For best results, photo shoots need to be well organised. Important factors include:
- description of assignment and identification of target group
- selection of photographer
- practical arrangements
- agreements on delivery and processing.
The description of the assignment forms the basis for the shoot. This involves the following aspects:
- What are the photos for (recruitment, report, accompaniment to an article, testimonials, etc.)?
- Who is the intended audience?
- Where will the photos be used (printed matter, website, etc.)?
- Do you need a single image or a photo reportage? Is the shoot thematic in nature?
- What specific requirements must the photos meet (style, approach, portrait/landscape format)?
Be sure to formulate these aspects as clearly as possible prior to your first discussion with the photographer.
Selection of photographer
For photography assignments, UM works with selected preferred supplier photographers. These photographers are aware of our guidelines and have fixed agreements with UM on image and portrait rights.
You can ask one or more preferred supplier photographers to provide a quote based on the description of the assignment. Be sure to explain the assignment accurately and thoroughly to enable the photographer to make the best possible estimate of the time and costs involved. During this conversation, the photographer may also share his/her professional insights or ideas about the assignment.
The quote can be drawn up on the basis of a fixed order price or—in the case of a more extensive photo reportage—an hourly rate. In the latter case, be sure to clearly indicate the budget in advance, and never issue an open-ended assignment. For large projects, ask the photographer to send you a regular update on costs.
Always check and compare written quotes carefully before commissioning an assignment. The central image editor can help you with this.
A clear written briefing is a precondition for the success of a photo shoot. We have created a standard briefing form on which you can specify times, locations, points of interest, contact details and delivery terms. This provides clarity for all parties.
Planning and organising a good photo shoot is often more time-consuming than the shoot itself. Make agreements in advance as to who will do what. Consider the following aspects:
- selection of location(s), prior viewings
- permission from building/location managers
- contact with lecturers, researchers, receptionists, other parties involved
- student models
- time (re. activities at the location and natural light)
- room decoration
- transportation (of people and equipment)
- clothing, props
Some photographers like to perform some or all of these tasks themselves to keep the lines of communication short. This can be an advantage, but be sure to ask in advance about any financial consequences.
Delivery and processing
UM has fixed agreements with its on the rights for the commissioned photos. UM may use these photos royalty free in all on- and offline communications, including our social-media channels, outdoor advertising, stands, promotional material, advertisements, etc.
The photographer can only charge royalties if a photo is made available to a third party outside UM. This is only possible with the permission of the university client. For more information, please contact the central image editor.

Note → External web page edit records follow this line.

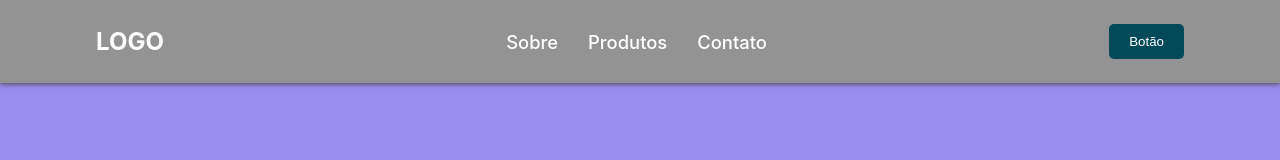
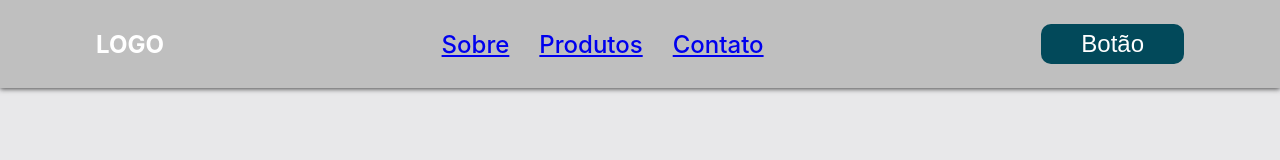
Before and after one commit to dev-bars/navbar, a plain HTML site: page index.html in a window 1280 px wide. Drawn offline with Linux system fonts and the light colour scheme.

Commit message:
commit novo estilo css

```diff
--- a/index.html
+++ b/index.html
@@ -14,11 +14,14 @@
                 <H1>LOGO</H1>
             </div>
             <div class="nav_list">
-                <ul>
+                    <a href="https://www.google.com/" class="nav_link, nav_item">Sobre</a></li>
+                    <a href="https://www.google.com/" class="nav_link, nav_item">Produtos</a></li>
+                    <a href="https://www.google.com/" class="nav_link, nav_item">Contato</a></li>
+                <!-- <ul>
                     <li class="nav_item"><a href="https://www.google.com/" class="nav_link">Sobre</a></li>
                     <li class="nav_item"><a href="https://www.google.com/" class="nav_link">Produtos</a></li>
                     <li class="nav_item"><a href="https://www.google.com/" class="nav_link">Contato</a></li>
-                </ul>
+                </ul> -->
             </div>
             <div class="nav_button">
                 <a href="https://www.google.com/webhp?hl=pt-BR&sa=X&ved=0ahUKEwi2q9Cj8NeDAxXSu5UCHfZMDKgQPAgJ"><button>Botão</button></a>
--- a/style.css
+++ b/style.css
@@ -7,7 +7,7 @@
 
 /* Cor do background e das fontes*/
 body {
-    background: #9b8cf0;
+    background: #e8e8ea;
     color: #FFF;
 
 }
@@ -21,7 +21,7 @@ html {
 /*-------------------*/
 
 header {
-    background-color: #939393 ;
+    background-color: #bfbfbf ;
     box-shadow: 0px 1px 5px #464646;
     margin: 0px;
     padding: 0px;
@@ -58,6 +58,7 @@ header {
 .nav_list {
     display: flex;
     align-items: center;
+    font-size: 1.5rem;
 }
 
 .nav_list ul {
@@ -77,16 +78,20 @@ header {
     text-decoration: none;
     font-size: 1.15rem;
     color: #FFF;
-    font-weight: 400px;
+    font-weight: 800px;
 }
+
+.nav_item:hover {
+    background: rgb(244, 244, 244);
+  }
 
 .nav_button button{
    border: none;
     background-color: #02495a;
-    padding: 10px 20px;
-    border-radius: 5px;
+    padding: 6px 40px;
+    border-radius: 10px;
     text-decoration: none;
     color: #FFF;
-    font-size: 1.50rm;
+    font-size: 1.5rem;
 
 }
```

Make clear agreements about the delivery of the photo files. Images or photo reportages that you wish to use quickly are usually delivered by means of an online file transfer. In the central UM agreements, the photographer is always asked to supply a CD or DVD before an agreed deadline.
Ask the photographer to make a pre-selection from the raw material and then choose which photos are to be edited and delivered digitally. An online gallery is a useful tool for previewing the photos.
Ensure that all photos are delivered with a high resolution, so there are no restrictions on using the images at a later stage. You can always reduce large files to smaller (web) format without loss of quality, but not the other way around.
The photographer is responsible for the technical aspects of the photo, such as colour, contrast, crop, resolution, etc. Any edits in Photoshop must be performed by the photographer before delivery. Do not edit the photo yourself if you think you have spotted a colour deviation; most such deviations are caused by the quality or settings of your monitor. Photographers work with professional (calibrated) monitors that display the exact colours.